*** Opening of TASK MATERIAL ***

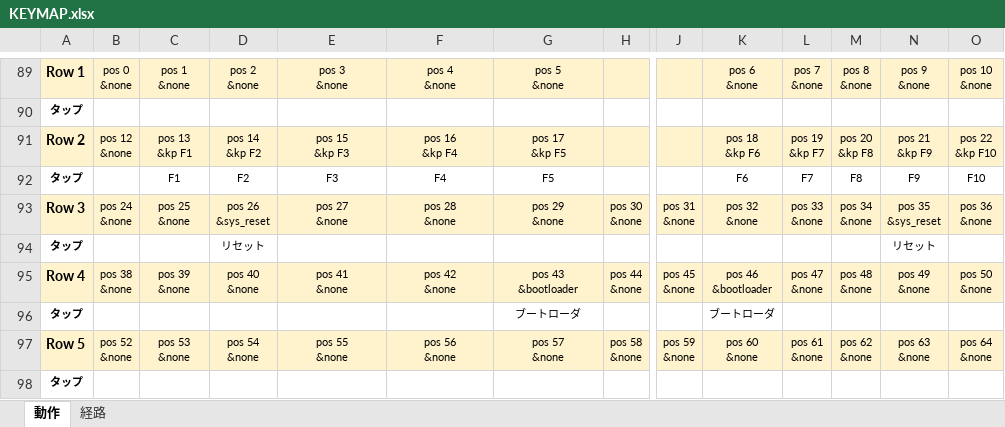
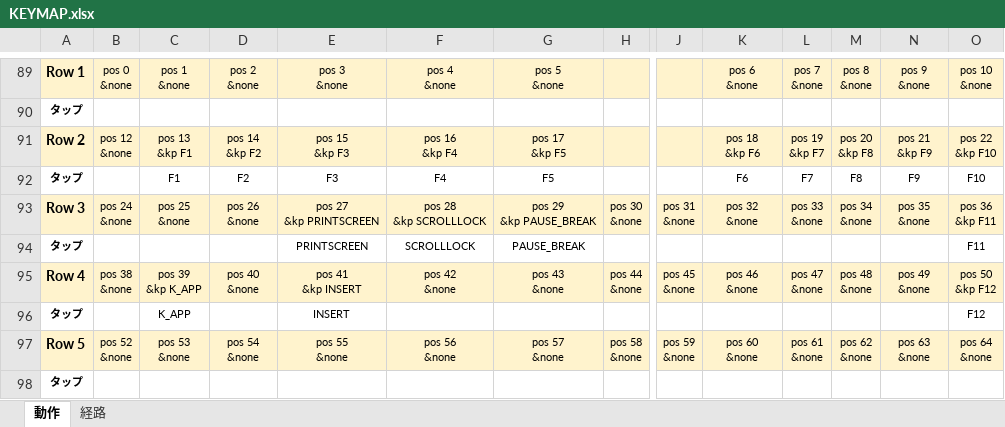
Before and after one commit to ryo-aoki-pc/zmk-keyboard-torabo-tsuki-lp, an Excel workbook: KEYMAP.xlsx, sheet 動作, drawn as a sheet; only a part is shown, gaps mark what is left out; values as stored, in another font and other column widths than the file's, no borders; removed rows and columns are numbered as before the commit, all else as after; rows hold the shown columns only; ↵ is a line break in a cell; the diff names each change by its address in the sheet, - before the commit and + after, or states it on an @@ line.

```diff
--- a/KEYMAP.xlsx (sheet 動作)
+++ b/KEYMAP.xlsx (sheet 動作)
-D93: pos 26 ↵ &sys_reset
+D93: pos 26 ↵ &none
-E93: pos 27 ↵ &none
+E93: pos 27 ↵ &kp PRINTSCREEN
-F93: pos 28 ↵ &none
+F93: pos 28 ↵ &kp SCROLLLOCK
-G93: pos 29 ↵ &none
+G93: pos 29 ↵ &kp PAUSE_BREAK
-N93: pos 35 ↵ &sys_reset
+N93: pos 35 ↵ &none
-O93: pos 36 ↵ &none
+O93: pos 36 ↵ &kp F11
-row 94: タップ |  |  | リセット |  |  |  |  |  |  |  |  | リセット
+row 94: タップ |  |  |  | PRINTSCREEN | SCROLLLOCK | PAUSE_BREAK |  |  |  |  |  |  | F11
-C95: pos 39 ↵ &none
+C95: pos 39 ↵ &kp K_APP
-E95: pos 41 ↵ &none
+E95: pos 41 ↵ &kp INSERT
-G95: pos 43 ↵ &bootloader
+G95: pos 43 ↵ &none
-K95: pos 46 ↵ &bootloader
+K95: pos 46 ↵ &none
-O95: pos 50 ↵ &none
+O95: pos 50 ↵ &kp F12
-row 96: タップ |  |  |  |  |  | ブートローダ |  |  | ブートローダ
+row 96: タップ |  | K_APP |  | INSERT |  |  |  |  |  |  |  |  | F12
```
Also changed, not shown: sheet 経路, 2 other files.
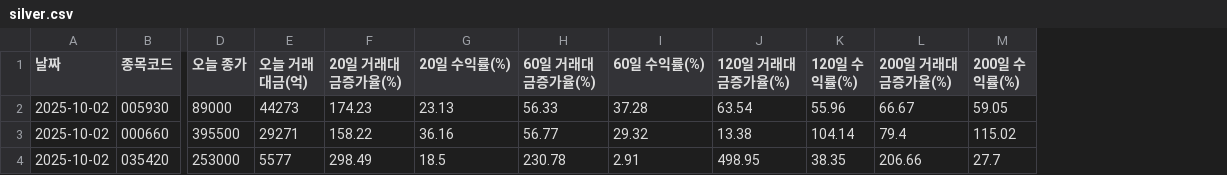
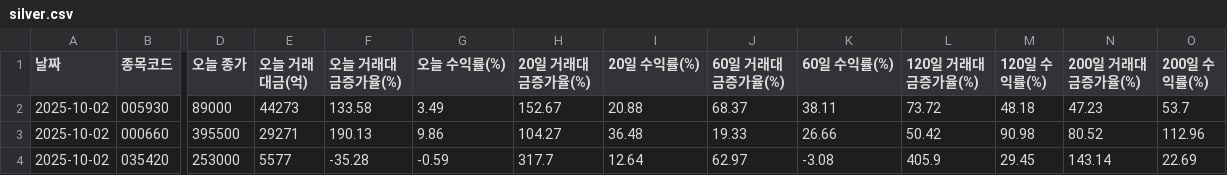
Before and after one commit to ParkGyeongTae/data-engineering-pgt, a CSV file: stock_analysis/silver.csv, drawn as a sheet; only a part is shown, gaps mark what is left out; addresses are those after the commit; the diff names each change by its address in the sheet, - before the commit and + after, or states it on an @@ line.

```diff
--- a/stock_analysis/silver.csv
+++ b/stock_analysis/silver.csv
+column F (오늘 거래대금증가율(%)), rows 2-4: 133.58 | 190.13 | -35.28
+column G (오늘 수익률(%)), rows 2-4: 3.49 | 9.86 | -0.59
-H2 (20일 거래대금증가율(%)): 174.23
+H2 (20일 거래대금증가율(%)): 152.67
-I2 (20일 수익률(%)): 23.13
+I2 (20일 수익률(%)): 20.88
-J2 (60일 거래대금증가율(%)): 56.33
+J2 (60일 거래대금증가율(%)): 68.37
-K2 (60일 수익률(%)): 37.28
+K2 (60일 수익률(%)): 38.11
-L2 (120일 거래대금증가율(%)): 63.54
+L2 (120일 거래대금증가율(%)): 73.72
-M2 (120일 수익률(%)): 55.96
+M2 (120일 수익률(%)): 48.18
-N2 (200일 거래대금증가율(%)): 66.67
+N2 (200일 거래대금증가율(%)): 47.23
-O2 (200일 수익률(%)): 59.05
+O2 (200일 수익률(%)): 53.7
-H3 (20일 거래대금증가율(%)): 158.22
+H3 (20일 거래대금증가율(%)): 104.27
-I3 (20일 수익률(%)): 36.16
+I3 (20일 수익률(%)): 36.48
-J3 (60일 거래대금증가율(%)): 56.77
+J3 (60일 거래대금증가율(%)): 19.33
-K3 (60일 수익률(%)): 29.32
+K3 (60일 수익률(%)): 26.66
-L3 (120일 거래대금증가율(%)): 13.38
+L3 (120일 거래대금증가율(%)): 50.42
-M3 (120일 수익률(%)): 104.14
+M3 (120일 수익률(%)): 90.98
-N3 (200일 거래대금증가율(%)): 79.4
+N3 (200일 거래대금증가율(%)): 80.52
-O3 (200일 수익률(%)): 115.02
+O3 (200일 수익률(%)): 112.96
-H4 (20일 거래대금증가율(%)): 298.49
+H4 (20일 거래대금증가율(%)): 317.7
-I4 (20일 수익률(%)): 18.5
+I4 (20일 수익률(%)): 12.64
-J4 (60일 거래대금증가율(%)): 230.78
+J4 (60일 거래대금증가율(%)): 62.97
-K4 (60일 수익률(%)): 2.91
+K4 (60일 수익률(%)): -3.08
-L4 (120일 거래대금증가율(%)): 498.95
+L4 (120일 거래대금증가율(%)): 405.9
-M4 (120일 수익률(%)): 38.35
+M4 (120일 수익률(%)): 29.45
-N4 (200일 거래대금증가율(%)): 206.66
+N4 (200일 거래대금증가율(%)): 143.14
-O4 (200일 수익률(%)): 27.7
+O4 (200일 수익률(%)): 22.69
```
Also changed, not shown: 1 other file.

*** Close of TASK MATERIAL ***

A faithful copy of all the lines above is needed, with the pictures omitted.

FINAL ANSWER
Before and after one commit to ryo-aoki-pc/zmk-keyboard-torabo-tsuki-lp, an Excel workbook: KEYMAP.xlsx, sheet 動作, drawn as a sheet; only a part is shown, gaps mark what is left out; values as stored, in another font and other column widths than the file's, no borders; removed rows and columns are numbered as before the commit, all else as after; rows hold the shown columns only; ↵ is a line break in a cell; the diff names each change by its address in the sheet, - before the commit and + after, or states it on an @@ line.

```diff
--- a/KEYMAP.xlsx (sheet 動作)
+++ b/KEYMAP.xlsx (sheet 動作)
-D93: pos 26 ↵ &sys_reset
+D93: pos 26 ↵ &none
-E93: pos 27 ↵ &none
+E93: pos 27 ↵ &kp PRINTSCREEN
-F93: pos 28 ↵ &none
+F93: pos 28 ↵ &kp SCROLLLOCK
-G93: pos 29 ↵ &none
+G93: pos 29 ↵ &kp PAUSE_BREAK
-N93: pos 35 ↵ &sys_reset
+N93: pos 35 ↵ &none
-O93: pos 36 ↵ &none
+O93: pos 36 ↵ &kp F11
-row 94: タップ |  |  | リセット |  |  |  |  |  |  |  |  | リセット
+row 94: タップ |  |  |  | PRINTSCREEN | SCROLLLOCK | PAUSE_BREAK |  |  |  |  |  |  | F11
-C95: pos 39 ↵ &none
+C95: pos 39 ↵ &kp K_APP
-E95: pos 41 ↵ &none
+E95: pos 41 ↵ &kp INSERT
-G95: pos 43 ↵ &bootloader
+G95: pos 43 ↵ &none
-K95: pos 46 ↵ &bootloader
+K95: pos 46 ↵ &none
-O95: pos 50 ↵ &none
+O95: pos 50 ↵ &kp F12
-row 96: タップ |  |  |  |  |  | ブートローダ |  |  | ブートローダ
+row 96: タップ |  | K_APP |  | INSERT |  |  |  |  |  |  |  |  | F12
```
Also changed, not shown: sheet 経路, 2 other files.
Before and after one commit to ParkGyeongTae/data-engineering-pgt, a CSV file: stock_analysis/silver.csv, drawn as a sheet; only a part is shown, gaps mark what is left out; addresses are those after the commit; the diff names each change by its address in the sheet, - before the commit and + after, or states it on an @@ line.

```diff
--- a/stock_analysis/silver.csv
+++ b/stock_analysis/silver.csv
+column F (오늘 거래대금증가율(%)), rows 2-4: 133.58 | 190.13 | -35.28
+column G (오늘 수익률(%)), rows 2-4: 3.49 | 9.86 | -0.59
-H2 (20일 거래대금증가율(%)): 174.23
+H2 (20일 거래대금증가율(%)): 152.67
-I2 (20일 수익률(%)): 23.13
+I2 (20일 수익률(%)): 20.88
-J2 (60일 거래대금증가율(%)): 56.33
+J2 (60일 거래대금증가율(%)): 68.37
-K2 (60일 수익률(%)): 37.28
+K2 (60일 수익률(%)): 38.11
-L2 (120일 거래대금증가율(%)): 63.54
+L2 (120일 거래대금증가율(%)): 73.72
-M2 (120일 수익률(%)): 55.96
+M2 (120일 수익률(%)): 48.18
-N2 (200일 거래대금증가율(%)): 66.67
+N2 (200일 거래대금증가율(%)): 47.23
-O2 (200일 수익률(%)): 59.05
+O2 (200일 수익률(%)): 53.7
-H3 (20일 거래대금증가율(%)): 158.22
+H3 (20일 거래대금증가율(%)): 104.27
-I3 (20일 수익률(%)): 36.16
+I3 (20일 수익률(%)): 36.48
-J3 (60일 거래대금증가율(%)): 56.77
+J3 (60일 거래대금증가율(%)): 19.33
-K3 (60일 수익률(%)): 29.32
+K3 (60일 수익률(%)): 26.66
-L3 (120일 거래대금증가율(%)): 13.38
+L3 (120일 거래대금증가율(%)): 50.42
-M3 (120일 수익률(%)): 104.14
+M3 (120일 수익률(%)): 90.98
-N3 (200일 거래대금증가율(%)): 79.4
+N3 (200일 거래대금증가율(%)): 80.52
-O3 (200일 수익률(%)): 115.02
+O3 (200일 수익률(%)): 112.96
-H4 (20일 거래대금증가율(%)): 298.49
+H4 (20일 거래대금증가율(%)): 317.7
-I4 (20일 수익률(%)): 18.5
+I4 (20일 수익률(%)): 12.64
-J4 (60일 거래대금증가율(%)): 230.78
+J4 (60일 거래대금증가율(%)): 62.97
-K4 (60일 수익률(%)): 2.91
+K4 (60일 수익률(%)): -3.08
-L4 (120일 거래대금증가율(%)): 498.95
+L4 (120일 거래대금증가율(%)): 405.9
-M4 (120일 수익률(%)): 38.35
+M4 (120일 수익률(%)): 29.45
-N4 (200일 거래대금증가율(%)): 206.66
+N4 (200일 거래대금증가율(%)): 143.14
-O4 (200일 수익률(%)): 27.7
+O4 (200일 수익률(%)): 22.69
```
Also changed, not shown: 1 other file.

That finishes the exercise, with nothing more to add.